--- Exercise prompt ---
Total the lines of the entries below that hold the string "import", then write only that total.

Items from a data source
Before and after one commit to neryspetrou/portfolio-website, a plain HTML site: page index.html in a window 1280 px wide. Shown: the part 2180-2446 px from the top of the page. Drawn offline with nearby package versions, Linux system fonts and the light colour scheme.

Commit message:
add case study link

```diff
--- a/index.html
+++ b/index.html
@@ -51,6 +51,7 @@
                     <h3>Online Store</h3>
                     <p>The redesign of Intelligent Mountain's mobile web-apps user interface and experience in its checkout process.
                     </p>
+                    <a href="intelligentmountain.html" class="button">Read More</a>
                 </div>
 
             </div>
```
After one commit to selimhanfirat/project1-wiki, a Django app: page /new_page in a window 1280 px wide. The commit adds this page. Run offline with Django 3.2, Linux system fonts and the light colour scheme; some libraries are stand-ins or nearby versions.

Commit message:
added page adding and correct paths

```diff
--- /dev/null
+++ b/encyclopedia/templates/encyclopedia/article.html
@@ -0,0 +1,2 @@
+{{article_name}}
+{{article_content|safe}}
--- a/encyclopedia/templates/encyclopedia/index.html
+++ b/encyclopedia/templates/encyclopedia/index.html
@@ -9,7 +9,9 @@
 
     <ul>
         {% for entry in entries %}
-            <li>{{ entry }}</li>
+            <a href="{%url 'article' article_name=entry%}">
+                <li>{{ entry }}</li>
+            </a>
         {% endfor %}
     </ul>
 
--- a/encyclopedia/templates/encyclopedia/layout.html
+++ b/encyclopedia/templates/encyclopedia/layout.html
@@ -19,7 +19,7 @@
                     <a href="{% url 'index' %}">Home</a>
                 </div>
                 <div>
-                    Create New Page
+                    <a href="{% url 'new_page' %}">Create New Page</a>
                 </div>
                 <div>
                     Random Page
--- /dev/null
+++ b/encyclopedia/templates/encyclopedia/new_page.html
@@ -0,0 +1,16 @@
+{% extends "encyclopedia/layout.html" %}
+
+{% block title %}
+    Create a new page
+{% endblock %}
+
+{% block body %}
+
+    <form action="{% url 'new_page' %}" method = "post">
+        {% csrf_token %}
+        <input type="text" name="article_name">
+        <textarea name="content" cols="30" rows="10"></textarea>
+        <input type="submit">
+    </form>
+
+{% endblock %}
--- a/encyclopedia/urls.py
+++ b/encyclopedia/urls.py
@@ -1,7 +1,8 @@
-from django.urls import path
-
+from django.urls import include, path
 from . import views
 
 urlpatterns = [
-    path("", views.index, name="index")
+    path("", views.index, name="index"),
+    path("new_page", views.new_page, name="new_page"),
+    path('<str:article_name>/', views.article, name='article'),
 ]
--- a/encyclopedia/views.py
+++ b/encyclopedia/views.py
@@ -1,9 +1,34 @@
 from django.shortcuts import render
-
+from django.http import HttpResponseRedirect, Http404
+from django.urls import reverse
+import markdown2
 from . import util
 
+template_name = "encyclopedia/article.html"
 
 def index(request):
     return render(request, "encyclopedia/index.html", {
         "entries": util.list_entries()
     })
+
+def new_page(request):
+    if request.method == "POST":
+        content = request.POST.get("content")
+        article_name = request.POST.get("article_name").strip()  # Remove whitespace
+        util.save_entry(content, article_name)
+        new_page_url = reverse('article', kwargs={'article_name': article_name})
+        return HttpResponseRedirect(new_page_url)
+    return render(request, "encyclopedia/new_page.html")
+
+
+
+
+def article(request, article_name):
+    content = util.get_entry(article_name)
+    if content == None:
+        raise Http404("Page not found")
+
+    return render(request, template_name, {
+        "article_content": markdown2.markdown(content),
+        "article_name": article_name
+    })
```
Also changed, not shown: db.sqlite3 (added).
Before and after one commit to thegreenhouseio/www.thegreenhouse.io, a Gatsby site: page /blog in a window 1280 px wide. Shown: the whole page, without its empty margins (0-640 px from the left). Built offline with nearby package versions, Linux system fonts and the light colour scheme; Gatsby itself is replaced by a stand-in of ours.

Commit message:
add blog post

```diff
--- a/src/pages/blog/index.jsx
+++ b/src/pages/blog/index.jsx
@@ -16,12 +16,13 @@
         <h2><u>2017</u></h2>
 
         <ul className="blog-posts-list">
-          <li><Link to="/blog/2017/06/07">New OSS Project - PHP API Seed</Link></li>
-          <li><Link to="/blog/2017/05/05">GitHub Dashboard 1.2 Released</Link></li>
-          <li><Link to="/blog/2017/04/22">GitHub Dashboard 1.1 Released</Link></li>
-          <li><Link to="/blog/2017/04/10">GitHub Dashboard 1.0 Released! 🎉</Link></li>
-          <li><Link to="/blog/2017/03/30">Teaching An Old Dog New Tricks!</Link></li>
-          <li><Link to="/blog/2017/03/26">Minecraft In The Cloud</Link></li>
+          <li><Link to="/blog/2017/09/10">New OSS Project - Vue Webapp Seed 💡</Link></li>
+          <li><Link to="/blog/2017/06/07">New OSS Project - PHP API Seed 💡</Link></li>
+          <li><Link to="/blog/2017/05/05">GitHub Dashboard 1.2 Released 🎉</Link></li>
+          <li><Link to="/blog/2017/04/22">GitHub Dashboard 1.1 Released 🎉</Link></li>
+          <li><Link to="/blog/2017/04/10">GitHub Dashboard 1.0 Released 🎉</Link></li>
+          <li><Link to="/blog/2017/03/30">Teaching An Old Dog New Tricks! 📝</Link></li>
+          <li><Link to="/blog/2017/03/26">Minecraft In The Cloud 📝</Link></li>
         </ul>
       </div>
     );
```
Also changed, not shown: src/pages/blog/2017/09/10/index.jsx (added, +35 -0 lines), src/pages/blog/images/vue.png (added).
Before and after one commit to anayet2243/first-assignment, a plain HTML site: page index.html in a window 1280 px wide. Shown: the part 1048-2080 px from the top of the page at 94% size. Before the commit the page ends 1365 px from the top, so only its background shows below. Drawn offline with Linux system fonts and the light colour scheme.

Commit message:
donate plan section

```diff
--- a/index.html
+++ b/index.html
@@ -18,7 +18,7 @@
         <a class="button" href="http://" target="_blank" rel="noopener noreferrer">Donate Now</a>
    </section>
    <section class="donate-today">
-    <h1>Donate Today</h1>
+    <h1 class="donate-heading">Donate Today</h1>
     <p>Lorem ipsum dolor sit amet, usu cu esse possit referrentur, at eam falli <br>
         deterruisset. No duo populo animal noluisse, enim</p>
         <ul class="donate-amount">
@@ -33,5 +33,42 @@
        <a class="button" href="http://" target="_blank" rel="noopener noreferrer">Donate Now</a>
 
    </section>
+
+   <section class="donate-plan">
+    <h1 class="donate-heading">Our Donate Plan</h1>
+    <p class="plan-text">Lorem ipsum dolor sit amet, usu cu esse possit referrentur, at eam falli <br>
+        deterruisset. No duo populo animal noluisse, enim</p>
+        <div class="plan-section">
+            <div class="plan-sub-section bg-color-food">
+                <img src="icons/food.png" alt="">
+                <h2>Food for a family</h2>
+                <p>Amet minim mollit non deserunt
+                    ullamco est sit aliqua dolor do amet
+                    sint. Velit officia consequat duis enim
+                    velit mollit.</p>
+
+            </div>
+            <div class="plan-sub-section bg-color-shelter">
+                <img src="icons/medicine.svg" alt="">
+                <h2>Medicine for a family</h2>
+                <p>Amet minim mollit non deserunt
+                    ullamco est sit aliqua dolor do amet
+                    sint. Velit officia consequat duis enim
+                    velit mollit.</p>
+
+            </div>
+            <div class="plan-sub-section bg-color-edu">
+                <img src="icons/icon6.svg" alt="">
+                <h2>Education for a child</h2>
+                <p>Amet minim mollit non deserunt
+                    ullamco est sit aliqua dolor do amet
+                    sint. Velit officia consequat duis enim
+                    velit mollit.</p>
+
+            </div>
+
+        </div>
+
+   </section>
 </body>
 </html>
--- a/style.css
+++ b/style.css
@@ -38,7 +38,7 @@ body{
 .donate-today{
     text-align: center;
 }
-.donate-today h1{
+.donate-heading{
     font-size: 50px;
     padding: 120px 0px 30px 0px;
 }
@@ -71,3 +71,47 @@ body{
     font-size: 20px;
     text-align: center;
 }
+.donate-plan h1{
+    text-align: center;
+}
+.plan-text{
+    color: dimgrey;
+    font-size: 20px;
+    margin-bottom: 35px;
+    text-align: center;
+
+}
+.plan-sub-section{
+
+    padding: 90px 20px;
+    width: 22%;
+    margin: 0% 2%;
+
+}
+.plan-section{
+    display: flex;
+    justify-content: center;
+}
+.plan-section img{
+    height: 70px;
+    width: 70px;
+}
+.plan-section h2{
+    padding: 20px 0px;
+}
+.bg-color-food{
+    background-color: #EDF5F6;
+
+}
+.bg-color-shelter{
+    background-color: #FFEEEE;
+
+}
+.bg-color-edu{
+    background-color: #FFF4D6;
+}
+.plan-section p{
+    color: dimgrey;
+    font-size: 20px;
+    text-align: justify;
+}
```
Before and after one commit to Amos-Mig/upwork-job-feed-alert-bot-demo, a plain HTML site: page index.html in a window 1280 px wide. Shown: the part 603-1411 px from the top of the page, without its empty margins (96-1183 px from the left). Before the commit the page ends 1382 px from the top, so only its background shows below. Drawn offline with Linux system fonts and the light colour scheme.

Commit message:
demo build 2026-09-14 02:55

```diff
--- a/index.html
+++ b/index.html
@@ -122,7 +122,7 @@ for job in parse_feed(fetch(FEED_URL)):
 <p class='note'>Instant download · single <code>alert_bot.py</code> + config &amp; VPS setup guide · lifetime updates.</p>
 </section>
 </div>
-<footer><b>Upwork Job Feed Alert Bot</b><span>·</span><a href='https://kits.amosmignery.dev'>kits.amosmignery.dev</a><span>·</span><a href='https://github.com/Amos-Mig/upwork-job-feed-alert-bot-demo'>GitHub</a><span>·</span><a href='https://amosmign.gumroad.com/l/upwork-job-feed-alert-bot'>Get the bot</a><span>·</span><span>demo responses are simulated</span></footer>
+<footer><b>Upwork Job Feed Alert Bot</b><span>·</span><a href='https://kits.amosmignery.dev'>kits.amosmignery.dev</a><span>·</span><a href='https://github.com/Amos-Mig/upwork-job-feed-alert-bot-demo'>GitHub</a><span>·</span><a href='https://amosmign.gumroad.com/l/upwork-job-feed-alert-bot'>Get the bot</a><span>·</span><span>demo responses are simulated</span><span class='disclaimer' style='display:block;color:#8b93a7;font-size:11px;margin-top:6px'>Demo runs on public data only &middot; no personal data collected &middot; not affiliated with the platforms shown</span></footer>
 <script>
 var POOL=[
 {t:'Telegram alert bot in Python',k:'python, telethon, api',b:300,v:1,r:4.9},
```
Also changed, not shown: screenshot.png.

--- Response below ---
8